Kukic says he believes in collaboration, which is a step beyond cooperation.Kukic, coordinator of programs for at-risk students at the State Office of Education, was part of a panel Thursday addressing the future of networking resources for Utah's adolescents. Other panelists were Norman Angus, executive director of the Utah Department of Human Services; William Vickrey, state court administrator; and Paul Thorpe, director of state division of mental health.

More than 600 state employees attended the conference at Snowbird, which focused on caring for troubled youth.

Kukic told the audience he understands adolescents' mistrust of state-level bureaucrats like himself - bureaucrats who talk a lot, use big words and rarely make effective changes.

But agencies need to work together and design inclusive programs, forgetting titles and focusing on the problem. He cited a successful example in the Cache School District, where alternative programs in mainstream schools have caused grade-point averages to rise and absenteeism to drop.

Advocates need to retain a sense of "tragic optimism" and work to regenerate a caring community, Kukic said.

Youths need life skills when they graduate from high school, as only 20 percent of Utahns have college degrees. While 75 percent of high school students say they want to attend college, only 12 percent of Utah jobs require higher education.

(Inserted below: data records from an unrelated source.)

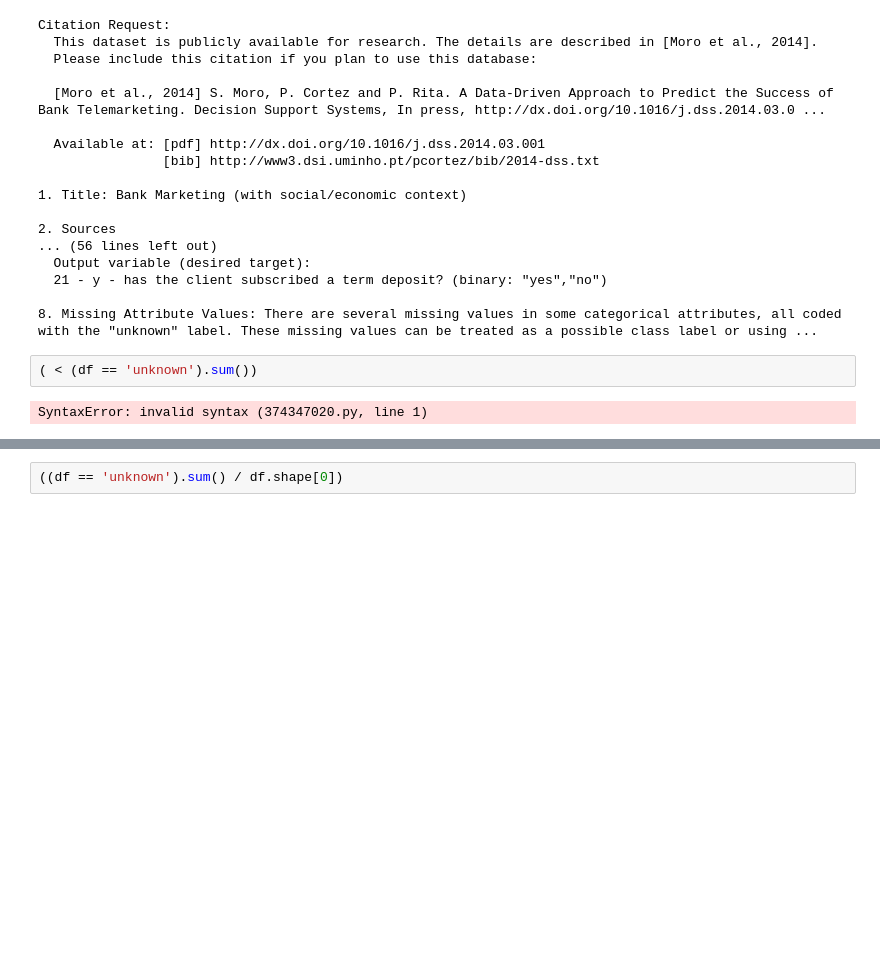
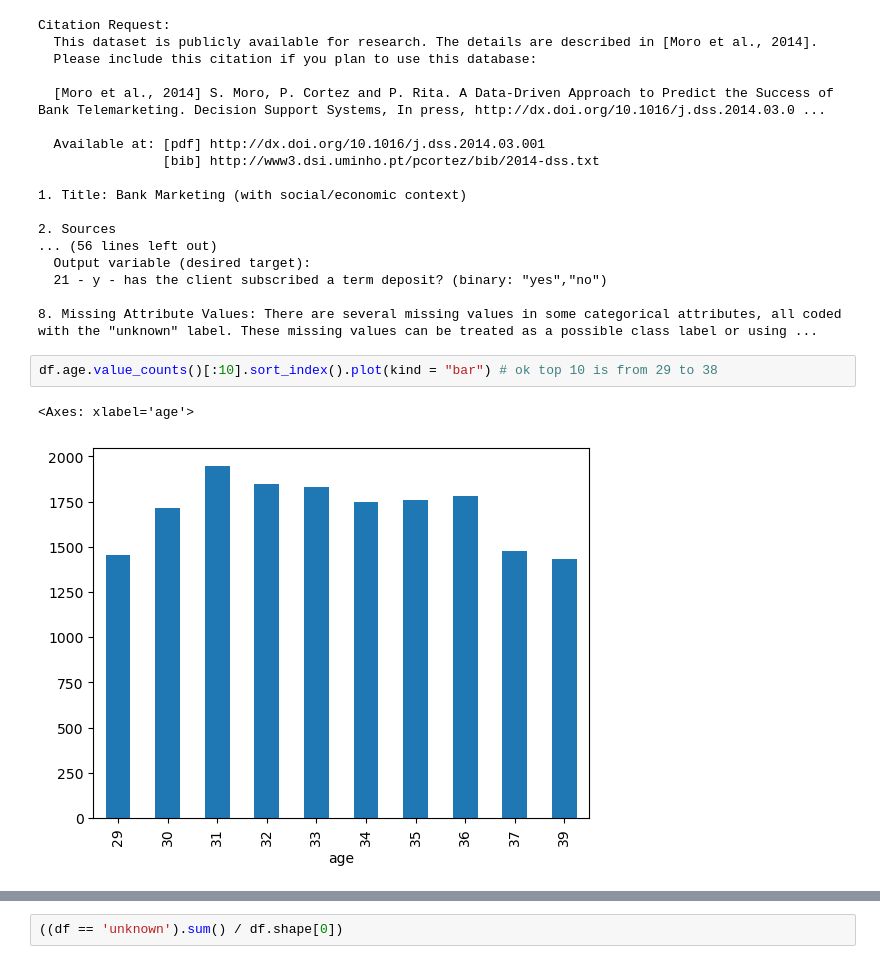
Before and after one commit to ABDULLAHHG/Market-Segmentation-with-Neural-Networks, a Jupyter notebook: Untitled.ipynb, the cells around one changed output, grey strips where cells are left out. Drawn from its saved outputs; the diff is of its cells as text; blank space fills up the shorter version.

```diff
--- a/Untitled.ipynb
+++ b/Untitled.ipynb
@@ -27,7 +28,8 @@ with open("bank-additional-names.txt") as f:
   21 - y - has the client subscribed a term deposit? (binary: "yes","no")
 
 8. Missing Attribute Values: There are several missing values in some categorical attributes, all coded with the "unknown" label. These missing values can be treated as a possible class label or using ...
-# %%
-( < (df == 'unknown').sum())
-# %% [output]
-SyntaxError: invalid syntax (374347020.py, line 1)
+# %%
+df.age.value_counts()[:10].sort_index().plot(kind = "bar") # ok top 10 is from 29 to 38
+# %% [output]
+<Axes: xlabel='age'>
+[figure, added]
```
Also changed, not shown: parts of 15 cells of this notebook.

Angus said human service programs can no longer be the state's dumping grounds, as the department's budget and staff are stretched beyond their ability to provide adequate services. "We came to the conclusion that in this system about the only way you get attention is when you have a crisis."

So Angus called a task force to bring together officials from various state departments to focus on programs that help youths in trouble. So far,"we're all addressing the issues from our own turf."

But Angus said he is convinced that prevention is the most cost-effective way to consider adolescent problems.

Vickrey encouraged advocates to remember youth and their families when considering programs, rather than just considering what is politically feasible. "Too often we think about managing well versus focusing on managing with some sense of purpose."